“I was the only one who had been at the event before, which gave me a chance to really work on fixing the problem areas,” Buonocore said. “One concern was that, in the past, participants didn’t love dressing in business casual for the entire weekend. So we thought it would maintain uniformity and bolster school spirit to have ‘Colgate Casual’ on opening day. It paid off, because at the luncheon on Friday, everyone was dressed in their jeans and Colgate shirts. Several alums had expressed that whenever they see someone with a Colgate shirt on, they make a point to step across the street and talk to them. But in that room, they didn’t know where to start!”
Following a welcoming party on Thursday night at Nichols and Beal, the participants assembled in the Hall of Presidents for a keynote address given by President of NBC Sports Ken Schanzer ’66. Schanzer shared his “real world” experience with the seniors, but also gave them strong incentive to ask questions: two field-side tickets to a Yankee game, to be exact.
Buonocore noted that his speech set an encouraging tone for the weekend.
“I don’t remember his words exactly, but I remember how I felt. It was very lighthearted and hopeful,” Buonocore said.
Buonocore arranged her own opening remarks to directly address the 300 responses that the Senior Class Council received from a survey they sent out in September.
“When seniors were asked to share one crucial question that they have regarding job searching and life after Colgate,” she said in her address, “the overwhelming majority asked how to balance career success and happiness. One of you asked, ‘Will I be able to find a job that I love every day? Should I sacrifice my happiness a little in order to be successful and earn a living?'”
This year, with a diverse group of panels specifically tailored to the interests expressed in the surveys, “Real World” was more poised to answer this question than ever before. Alumni of all ages and career backgrounds came from across the county to engage the concerns of the soon-to-be-graduates.
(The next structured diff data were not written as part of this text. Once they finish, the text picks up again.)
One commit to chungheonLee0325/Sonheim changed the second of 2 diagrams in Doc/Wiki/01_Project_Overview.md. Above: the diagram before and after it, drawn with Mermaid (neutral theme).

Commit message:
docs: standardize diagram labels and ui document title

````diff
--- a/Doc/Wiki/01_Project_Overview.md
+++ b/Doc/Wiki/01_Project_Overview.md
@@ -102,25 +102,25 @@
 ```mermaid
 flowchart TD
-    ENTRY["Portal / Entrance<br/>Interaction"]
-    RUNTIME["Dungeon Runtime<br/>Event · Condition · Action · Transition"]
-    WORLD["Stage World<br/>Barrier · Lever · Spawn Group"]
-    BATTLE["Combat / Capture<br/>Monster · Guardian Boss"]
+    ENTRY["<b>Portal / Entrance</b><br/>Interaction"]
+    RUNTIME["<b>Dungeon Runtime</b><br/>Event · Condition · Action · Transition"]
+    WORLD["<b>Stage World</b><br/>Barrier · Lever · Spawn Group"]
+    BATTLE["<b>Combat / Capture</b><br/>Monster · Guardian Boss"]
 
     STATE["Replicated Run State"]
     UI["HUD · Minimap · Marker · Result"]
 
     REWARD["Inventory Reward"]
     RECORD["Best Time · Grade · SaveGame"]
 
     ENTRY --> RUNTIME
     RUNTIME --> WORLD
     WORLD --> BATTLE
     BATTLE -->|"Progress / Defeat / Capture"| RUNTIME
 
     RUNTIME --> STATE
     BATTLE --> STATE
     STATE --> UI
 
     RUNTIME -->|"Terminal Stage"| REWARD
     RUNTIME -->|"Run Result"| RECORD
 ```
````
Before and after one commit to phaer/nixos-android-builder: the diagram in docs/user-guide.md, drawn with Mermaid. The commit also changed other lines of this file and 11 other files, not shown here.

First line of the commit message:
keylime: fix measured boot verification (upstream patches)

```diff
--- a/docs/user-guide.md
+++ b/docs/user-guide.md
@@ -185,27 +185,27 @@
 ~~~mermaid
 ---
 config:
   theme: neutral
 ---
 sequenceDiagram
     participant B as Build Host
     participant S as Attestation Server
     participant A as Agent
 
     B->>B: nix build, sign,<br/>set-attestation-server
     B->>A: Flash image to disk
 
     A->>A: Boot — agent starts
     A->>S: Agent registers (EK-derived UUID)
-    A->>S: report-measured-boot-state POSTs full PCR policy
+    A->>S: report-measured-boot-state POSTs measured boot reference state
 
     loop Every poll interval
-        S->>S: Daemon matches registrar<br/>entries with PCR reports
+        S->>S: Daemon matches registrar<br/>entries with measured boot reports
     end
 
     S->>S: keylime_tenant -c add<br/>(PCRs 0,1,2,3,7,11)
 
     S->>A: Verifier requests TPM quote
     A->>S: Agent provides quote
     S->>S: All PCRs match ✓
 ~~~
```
Over 100 seniors attended the “Non-profit Organizations” panel in Golden Auditorium. “Environmental Careers” and “Consulting” were also high
“My goal for the weekend was to see the Class of ’08 participate throughout the weekend and engage in conversation with the Alums,” Office Manager of Center for Leadership and Student Involvement Denise Upton said. “They did an awesome job and were so confident. I think the [alumni] were pleasantly surprised with the involvement from the class.”
Participant senior Hayley Smith noted that she got the sense that her class felt a little more confident in beginning their job searches after the “Real World” weekend.
“Hearing from such successful alumni helped us to realize just how smart and capable we are,” Smith said. “‘Real World’ did a great job of bringing in alumni from all majors and careers.”
Smith’s remarks seem to fulfill one of the goals that Vice-President of Alumni Affairs RuthAnn Loveless had set out for the weekend.
“I wanted the seniors to understand the power of their Colgate degree and the important liberal arts skills that they have acquired,” Loveless said. “I hoped that they would see firsthand the commitment of our alumni and how they give back to Colgate in so many ways … and that they will do the same.”
A few months after the seniors returned their surveys, the Senior Class Council invited them to share the best piece of advice they had ever received.
“The insightful submissions shared by our class suggest that most of us already know the answer to the ‘just how important is happiness’ question,” Buonocore said in her opening address. She later explained that the overwhelming response to this question was “do what you love, and the rest will come.”
“People are scared,” she said, “but they already know the answer. The question is will they follow what they’ve identified as the best piece of advice.”